(Just a) little.
This rustic phrase is seldom used now, which is disappointing as is rather useful. It is possible to ask for nakhon nerron – a little water, or even nakhon isehia – a little quiet.
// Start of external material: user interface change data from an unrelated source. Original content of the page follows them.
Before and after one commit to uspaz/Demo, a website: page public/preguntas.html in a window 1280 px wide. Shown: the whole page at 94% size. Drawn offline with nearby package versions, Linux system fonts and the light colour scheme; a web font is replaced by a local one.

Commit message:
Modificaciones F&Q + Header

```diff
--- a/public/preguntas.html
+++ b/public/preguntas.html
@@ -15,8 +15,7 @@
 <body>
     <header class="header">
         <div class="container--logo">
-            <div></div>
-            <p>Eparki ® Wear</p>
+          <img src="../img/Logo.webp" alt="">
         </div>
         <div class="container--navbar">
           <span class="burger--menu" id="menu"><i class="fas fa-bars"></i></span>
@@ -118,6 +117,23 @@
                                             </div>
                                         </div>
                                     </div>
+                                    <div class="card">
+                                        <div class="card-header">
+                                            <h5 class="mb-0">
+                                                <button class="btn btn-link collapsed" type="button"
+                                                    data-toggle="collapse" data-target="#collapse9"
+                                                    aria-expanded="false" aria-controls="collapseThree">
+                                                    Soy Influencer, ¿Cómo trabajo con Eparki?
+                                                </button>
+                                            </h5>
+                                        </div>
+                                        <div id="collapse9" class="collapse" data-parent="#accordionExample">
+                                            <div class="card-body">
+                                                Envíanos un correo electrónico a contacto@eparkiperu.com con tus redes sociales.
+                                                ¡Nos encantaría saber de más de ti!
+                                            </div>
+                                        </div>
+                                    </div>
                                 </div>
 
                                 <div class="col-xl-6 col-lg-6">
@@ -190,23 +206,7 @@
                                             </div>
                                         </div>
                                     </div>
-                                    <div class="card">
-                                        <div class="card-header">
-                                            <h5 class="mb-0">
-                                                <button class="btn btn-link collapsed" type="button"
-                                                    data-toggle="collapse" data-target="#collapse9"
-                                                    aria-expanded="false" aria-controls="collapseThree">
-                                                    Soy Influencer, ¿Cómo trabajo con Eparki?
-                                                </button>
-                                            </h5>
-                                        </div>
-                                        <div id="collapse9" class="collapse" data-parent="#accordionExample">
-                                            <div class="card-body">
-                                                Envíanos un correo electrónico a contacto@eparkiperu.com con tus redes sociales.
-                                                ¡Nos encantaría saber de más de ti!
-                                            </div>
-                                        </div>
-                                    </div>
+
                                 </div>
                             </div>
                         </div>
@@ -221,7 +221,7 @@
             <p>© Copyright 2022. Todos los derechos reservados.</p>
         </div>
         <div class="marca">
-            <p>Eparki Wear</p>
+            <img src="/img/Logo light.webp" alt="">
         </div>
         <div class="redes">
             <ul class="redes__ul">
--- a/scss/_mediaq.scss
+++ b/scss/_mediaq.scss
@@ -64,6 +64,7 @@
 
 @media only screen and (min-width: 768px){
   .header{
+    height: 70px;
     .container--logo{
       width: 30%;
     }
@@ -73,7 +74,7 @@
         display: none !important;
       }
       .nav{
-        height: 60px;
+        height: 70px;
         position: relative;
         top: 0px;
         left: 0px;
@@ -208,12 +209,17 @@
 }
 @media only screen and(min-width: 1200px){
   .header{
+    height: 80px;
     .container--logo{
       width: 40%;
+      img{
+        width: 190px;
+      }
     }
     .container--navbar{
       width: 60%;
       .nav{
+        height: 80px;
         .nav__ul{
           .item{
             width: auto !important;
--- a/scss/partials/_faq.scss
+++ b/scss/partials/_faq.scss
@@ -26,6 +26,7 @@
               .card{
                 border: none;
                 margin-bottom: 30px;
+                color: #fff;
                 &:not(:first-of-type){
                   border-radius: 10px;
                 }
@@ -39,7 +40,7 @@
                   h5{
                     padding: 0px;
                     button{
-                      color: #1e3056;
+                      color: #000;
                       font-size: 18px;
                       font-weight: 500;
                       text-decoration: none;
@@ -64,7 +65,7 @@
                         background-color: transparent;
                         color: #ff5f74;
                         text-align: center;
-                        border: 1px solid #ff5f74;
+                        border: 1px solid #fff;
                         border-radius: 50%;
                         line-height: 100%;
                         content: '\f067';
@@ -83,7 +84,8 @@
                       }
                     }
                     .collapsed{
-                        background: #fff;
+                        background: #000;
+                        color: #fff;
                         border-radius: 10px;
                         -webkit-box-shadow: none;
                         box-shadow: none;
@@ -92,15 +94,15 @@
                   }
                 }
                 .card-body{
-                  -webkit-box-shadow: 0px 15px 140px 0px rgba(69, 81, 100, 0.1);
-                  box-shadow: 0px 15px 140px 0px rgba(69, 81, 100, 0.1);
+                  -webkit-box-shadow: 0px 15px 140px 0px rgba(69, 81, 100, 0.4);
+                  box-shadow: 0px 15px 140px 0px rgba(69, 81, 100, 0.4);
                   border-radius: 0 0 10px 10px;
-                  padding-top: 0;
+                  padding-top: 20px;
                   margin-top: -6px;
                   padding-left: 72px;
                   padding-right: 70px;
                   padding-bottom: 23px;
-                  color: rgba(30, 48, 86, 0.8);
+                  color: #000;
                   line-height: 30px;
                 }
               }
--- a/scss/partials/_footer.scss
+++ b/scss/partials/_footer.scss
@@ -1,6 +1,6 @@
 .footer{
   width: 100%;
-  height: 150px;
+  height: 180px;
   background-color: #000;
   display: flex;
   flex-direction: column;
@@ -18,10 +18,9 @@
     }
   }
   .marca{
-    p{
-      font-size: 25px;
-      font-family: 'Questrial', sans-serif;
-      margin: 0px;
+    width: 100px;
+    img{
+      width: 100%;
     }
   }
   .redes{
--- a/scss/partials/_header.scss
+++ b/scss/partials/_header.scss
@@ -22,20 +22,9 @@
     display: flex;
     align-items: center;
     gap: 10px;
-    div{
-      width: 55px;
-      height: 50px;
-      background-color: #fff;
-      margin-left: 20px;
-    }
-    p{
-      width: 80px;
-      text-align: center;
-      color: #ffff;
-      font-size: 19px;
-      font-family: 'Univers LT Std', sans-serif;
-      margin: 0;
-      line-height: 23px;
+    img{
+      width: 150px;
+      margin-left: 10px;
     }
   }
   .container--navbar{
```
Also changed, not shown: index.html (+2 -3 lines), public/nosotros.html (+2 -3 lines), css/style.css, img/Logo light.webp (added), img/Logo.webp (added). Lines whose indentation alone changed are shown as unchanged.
It adapts almost perfectly to use with the proverbial classic British understatement (litotes) when used as an answer to some questions that one would normally prefer to express an opinion on.
For example, motora driving lunatics begging for death at the hands (or rather tyres) of their fellow road-users can be nakhon abrosekti or "a little careless".
Nakhon ithiotropos characterises beautifully the most egocentric of low-I.Q. loose cannons - the traditional Cypriot zoppo and any pedestrian crossing any road in Cyprus would have to describe their position as nakhon ebigindinos or a tad dangerous.
If further examples were needed, we can note that Ayia Napa - probably the island's biggest and dirtiest tourist trap - has become nakhon akrivi (a little expensive) which is doubtless why it is currently nakhon keno (a bit empty). This to a similar degree as the Exxon Valdez incident was nakhon akadastadon or a little messy - thus rendering both venues more or less equally attractive to the holiday-making public.